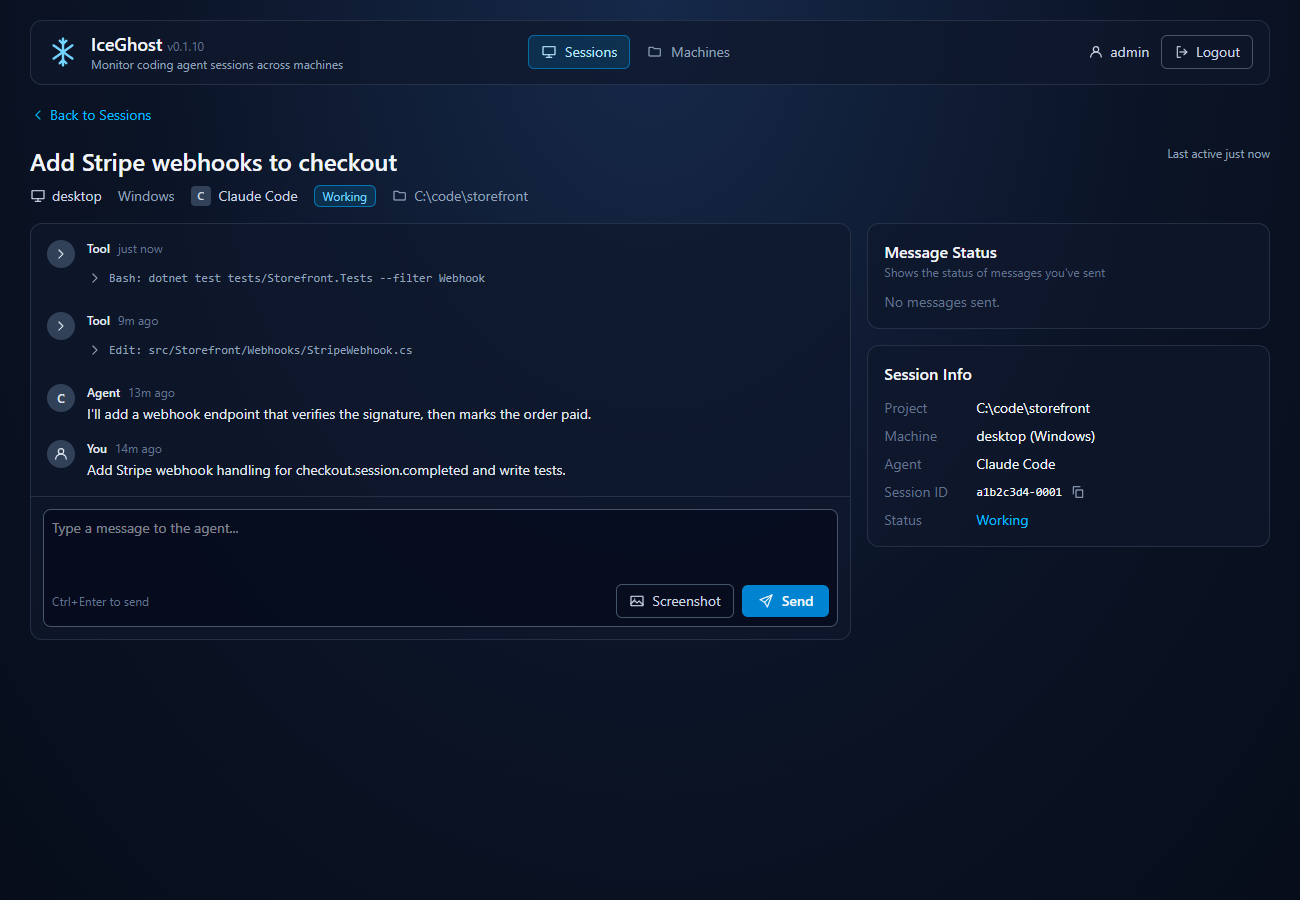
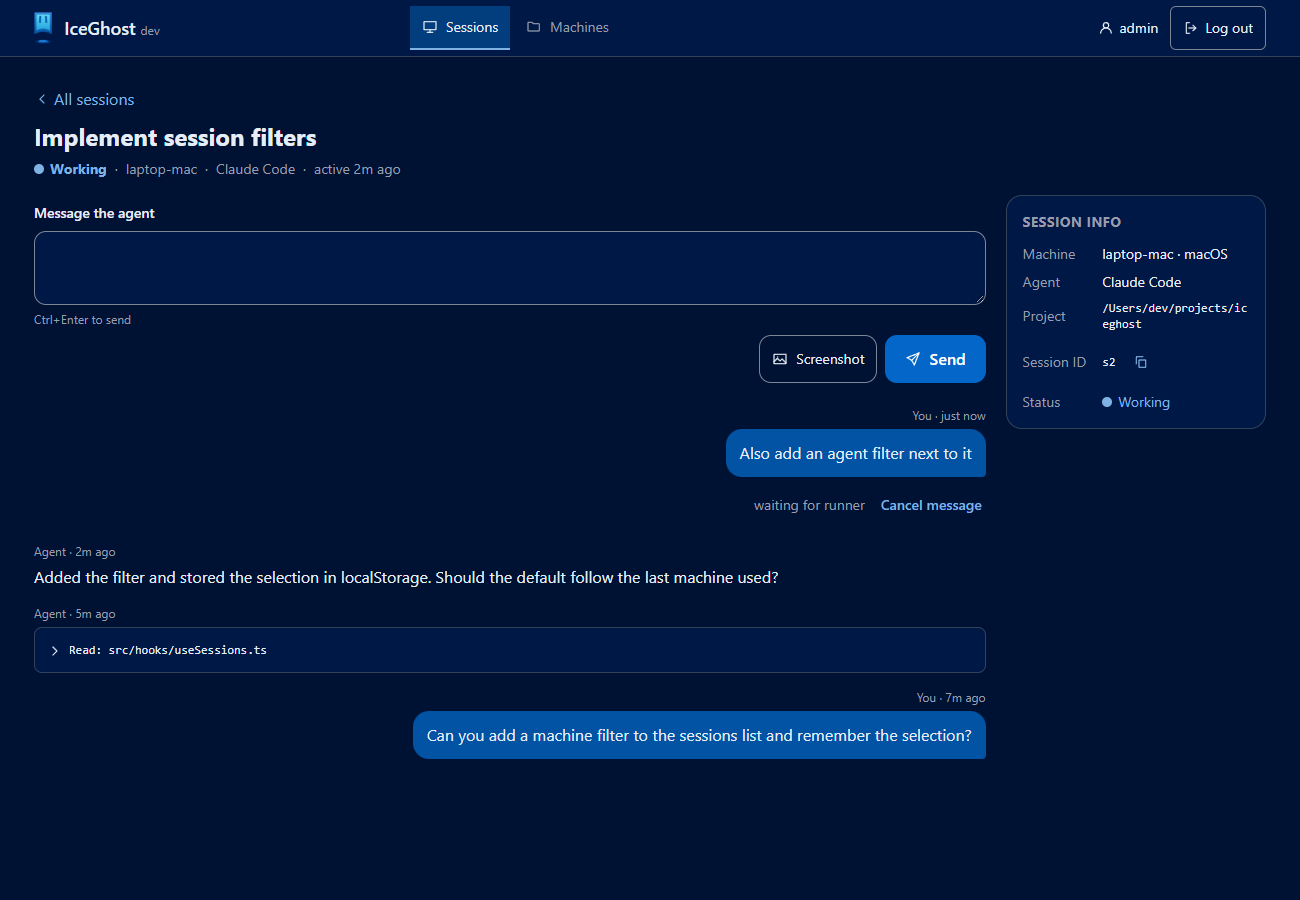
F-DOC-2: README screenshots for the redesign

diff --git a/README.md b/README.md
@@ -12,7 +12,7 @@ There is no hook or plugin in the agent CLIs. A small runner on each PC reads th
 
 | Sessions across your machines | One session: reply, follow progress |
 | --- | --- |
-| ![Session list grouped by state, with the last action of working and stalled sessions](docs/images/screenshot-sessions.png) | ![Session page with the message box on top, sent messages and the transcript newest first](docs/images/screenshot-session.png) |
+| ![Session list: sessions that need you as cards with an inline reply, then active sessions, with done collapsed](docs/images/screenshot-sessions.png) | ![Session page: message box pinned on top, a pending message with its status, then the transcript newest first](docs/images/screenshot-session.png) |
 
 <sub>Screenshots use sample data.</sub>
...
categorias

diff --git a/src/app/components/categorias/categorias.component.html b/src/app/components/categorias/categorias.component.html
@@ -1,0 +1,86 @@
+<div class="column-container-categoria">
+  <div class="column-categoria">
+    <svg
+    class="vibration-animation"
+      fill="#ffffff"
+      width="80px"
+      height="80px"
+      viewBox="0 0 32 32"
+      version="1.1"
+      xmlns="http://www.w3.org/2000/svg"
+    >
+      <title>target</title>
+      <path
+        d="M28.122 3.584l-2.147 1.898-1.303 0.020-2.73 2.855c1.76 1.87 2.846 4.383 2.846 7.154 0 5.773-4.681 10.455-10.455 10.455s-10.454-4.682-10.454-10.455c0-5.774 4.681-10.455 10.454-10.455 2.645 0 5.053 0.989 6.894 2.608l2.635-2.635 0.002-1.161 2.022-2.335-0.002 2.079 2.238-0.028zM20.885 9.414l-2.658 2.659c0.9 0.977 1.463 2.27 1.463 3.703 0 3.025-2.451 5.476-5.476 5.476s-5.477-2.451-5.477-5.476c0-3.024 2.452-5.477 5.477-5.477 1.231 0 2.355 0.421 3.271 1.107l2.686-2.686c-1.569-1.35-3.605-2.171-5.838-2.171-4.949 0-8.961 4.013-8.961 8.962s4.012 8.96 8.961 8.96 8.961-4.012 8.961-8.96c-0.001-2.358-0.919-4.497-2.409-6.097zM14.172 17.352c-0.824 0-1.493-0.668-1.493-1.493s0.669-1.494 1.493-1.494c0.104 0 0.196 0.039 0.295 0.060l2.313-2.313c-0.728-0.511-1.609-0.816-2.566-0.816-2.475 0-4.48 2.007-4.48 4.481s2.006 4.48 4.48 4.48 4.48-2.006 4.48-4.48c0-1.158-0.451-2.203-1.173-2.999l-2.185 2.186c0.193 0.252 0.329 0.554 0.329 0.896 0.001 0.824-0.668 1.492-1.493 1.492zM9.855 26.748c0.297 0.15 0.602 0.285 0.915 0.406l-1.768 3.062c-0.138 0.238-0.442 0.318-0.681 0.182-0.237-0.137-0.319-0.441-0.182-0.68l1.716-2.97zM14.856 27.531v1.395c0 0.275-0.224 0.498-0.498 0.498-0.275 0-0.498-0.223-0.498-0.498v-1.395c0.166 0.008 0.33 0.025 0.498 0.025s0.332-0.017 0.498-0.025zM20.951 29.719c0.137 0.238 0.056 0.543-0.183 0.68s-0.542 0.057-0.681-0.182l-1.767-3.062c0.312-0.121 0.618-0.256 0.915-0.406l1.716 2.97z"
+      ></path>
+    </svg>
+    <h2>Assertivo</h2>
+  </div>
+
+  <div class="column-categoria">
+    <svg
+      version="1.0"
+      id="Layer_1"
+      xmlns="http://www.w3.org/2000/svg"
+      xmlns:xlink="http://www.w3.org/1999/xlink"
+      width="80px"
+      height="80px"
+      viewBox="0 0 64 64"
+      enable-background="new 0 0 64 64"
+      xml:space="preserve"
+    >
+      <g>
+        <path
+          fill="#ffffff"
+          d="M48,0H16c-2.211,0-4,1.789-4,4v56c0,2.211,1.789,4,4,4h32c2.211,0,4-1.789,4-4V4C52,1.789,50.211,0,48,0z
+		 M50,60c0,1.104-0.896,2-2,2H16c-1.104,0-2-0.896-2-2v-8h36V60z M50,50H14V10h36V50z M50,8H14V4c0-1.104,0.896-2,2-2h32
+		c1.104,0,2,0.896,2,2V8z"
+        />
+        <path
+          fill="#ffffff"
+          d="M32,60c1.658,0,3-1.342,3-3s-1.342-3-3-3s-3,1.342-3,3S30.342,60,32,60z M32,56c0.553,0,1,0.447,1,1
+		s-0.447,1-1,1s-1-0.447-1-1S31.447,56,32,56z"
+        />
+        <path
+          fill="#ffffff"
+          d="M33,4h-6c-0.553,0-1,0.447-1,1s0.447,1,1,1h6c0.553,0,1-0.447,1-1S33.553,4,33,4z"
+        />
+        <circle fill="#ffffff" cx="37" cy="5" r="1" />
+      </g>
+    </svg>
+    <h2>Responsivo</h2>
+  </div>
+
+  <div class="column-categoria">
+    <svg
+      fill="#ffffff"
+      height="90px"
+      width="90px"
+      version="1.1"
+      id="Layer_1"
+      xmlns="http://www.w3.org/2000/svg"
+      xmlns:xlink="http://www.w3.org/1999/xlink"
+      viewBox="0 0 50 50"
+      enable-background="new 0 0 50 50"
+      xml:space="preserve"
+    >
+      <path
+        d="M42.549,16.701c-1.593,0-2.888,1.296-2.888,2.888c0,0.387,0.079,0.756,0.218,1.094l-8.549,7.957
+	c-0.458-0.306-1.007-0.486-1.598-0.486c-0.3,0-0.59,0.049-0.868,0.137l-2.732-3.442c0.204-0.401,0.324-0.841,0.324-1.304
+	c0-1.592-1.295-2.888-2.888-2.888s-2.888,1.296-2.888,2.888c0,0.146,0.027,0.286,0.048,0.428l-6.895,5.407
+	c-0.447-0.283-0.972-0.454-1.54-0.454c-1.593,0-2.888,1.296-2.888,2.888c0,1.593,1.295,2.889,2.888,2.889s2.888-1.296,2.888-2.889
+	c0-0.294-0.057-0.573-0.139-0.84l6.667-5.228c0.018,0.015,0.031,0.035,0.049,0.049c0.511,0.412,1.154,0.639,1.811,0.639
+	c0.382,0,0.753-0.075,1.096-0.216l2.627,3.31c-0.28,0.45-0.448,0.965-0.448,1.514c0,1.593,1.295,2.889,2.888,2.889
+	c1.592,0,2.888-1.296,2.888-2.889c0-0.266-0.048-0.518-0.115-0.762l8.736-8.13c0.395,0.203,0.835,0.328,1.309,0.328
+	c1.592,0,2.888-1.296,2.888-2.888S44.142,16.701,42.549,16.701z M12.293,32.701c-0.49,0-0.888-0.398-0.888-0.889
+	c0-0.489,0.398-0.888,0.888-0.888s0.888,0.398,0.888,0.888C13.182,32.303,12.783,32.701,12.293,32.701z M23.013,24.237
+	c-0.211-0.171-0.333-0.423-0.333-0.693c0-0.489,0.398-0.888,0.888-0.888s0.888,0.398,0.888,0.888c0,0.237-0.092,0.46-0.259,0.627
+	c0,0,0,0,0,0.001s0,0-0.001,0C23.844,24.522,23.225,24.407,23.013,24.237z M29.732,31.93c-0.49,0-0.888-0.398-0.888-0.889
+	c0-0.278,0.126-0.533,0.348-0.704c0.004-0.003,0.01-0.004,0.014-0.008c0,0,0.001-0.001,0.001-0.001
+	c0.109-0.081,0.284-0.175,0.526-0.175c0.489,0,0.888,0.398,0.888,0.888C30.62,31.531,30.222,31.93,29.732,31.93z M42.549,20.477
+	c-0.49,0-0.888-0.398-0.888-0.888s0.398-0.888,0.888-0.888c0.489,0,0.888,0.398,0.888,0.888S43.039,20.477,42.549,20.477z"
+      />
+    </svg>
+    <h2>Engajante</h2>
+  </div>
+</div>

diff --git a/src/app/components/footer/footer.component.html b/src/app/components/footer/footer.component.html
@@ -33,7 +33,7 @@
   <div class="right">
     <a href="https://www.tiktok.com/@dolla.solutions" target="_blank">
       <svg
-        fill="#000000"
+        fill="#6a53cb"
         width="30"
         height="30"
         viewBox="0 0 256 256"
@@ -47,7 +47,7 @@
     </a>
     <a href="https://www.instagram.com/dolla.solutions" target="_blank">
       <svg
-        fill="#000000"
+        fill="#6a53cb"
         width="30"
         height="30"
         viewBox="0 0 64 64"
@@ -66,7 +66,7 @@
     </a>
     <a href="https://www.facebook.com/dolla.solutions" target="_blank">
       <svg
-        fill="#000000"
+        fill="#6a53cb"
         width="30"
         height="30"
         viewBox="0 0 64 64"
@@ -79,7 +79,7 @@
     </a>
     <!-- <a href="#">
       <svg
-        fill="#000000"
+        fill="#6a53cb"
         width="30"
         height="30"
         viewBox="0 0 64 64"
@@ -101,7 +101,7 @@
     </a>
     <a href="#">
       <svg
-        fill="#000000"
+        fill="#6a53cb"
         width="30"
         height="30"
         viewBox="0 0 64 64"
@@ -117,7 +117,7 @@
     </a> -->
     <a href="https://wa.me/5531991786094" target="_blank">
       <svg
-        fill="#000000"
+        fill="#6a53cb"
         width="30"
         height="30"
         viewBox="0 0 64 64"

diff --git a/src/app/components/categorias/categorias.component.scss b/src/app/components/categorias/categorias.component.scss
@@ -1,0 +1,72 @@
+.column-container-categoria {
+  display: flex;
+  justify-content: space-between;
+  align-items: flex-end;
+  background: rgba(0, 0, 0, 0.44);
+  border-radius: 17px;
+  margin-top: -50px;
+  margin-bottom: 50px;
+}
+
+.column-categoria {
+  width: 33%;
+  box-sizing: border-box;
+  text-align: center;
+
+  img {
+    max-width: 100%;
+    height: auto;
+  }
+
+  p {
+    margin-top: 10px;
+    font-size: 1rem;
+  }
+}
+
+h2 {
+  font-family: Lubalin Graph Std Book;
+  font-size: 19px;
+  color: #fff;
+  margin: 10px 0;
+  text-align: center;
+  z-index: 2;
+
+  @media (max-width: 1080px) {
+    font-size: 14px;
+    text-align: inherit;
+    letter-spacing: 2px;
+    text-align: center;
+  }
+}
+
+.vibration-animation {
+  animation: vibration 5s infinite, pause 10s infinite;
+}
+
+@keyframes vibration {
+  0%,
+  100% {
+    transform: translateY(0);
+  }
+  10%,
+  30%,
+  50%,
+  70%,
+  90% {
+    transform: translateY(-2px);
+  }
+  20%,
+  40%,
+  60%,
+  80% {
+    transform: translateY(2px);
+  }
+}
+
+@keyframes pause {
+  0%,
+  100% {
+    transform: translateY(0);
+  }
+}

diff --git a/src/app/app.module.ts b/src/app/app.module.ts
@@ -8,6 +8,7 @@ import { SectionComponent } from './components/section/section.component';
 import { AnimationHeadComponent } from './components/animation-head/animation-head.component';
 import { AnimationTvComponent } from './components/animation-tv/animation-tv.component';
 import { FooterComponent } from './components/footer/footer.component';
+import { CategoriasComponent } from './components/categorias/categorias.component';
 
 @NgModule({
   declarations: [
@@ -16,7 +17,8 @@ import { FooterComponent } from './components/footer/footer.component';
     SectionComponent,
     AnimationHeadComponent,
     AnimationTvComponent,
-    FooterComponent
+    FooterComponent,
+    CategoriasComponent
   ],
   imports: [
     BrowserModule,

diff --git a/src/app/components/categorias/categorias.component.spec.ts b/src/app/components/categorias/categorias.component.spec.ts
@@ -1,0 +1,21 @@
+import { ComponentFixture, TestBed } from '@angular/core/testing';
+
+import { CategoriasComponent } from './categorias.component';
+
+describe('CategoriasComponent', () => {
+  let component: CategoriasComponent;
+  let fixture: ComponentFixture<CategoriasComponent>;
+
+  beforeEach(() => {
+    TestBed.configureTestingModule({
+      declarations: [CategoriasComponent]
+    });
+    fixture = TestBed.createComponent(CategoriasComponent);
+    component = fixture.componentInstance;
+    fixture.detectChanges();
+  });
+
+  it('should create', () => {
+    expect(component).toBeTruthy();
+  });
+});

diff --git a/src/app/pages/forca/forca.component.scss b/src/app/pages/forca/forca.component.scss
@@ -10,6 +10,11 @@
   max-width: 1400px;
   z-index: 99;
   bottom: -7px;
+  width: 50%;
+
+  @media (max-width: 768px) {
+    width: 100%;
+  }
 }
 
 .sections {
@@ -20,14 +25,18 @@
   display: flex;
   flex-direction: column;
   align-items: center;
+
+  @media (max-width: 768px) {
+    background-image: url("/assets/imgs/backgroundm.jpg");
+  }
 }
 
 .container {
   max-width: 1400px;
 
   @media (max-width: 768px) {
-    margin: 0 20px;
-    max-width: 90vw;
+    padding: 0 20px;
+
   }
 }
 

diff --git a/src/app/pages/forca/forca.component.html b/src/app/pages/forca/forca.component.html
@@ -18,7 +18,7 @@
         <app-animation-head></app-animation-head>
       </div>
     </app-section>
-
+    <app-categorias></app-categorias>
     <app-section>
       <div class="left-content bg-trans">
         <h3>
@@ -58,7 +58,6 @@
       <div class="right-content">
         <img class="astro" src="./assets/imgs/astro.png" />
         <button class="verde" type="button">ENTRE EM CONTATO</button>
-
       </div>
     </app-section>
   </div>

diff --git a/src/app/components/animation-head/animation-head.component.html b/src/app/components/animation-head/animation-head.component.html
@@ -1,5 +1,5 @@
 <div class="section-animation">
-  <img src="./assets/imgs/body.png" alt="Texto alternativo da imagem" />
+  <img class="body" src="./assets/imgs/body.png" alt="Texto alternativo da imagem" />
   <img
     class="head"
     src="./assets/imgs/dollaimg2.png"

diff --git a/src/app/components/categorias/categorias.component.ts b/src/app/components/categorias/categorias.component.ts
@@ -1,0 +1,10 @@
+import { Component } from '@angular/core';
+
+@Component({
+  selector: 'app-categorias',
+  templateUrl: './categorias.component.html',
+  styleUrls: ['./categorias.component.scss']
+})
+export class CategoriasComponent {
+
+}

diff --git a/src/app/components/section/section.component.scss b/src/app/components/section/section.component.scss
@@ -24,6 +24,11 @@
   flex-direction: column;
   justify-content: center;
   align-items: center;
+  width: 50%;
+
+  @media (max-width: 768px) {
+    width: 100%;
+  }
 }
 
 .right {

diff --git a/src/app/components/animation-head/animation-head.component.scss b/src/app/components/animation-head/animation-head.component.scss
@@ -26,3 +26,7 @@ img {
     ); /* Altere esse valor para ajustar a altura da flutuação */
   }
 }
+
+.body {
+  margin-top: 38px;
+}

### What you have to do:
Among the entries above, the line containing "F-DOC-2: README screenshots for the redesign", the line containing "<sub>Screenshots use sample data.</sub>", and all lines between them are to be restated word for word; nothing else belongs in the reply.

### Output below:
F-DOC-2: README screenshots for the redesign

diff --git a/README.md b/README.md
@@ -12,7 +12,7 @@ There is no hook or plugin in the agent CLIs. A small runner on each PC reads th
 
 | Sessions across your machines | One session: reply, follow progress |
 | --- | --- |
-| ![Session list grouped by state, with the last action of working and stalled sessions](docs/images/screenshot-sessions.png) | ![Session page with the message box on top, sent messages and the transcript newest first](docs/images/screenshot-session.png) |
+| ![Session list: sessions that need you as cards with an inline reply, then active sessions, with done collapsed](docs/images/screenshot-sessions.png) | ![Session page: message box pinned on top, a pending message with its status, then the transcript newest first](docs/images/screenshot-session.png) |
 
 <sub>Screenshots use sample data.</sub>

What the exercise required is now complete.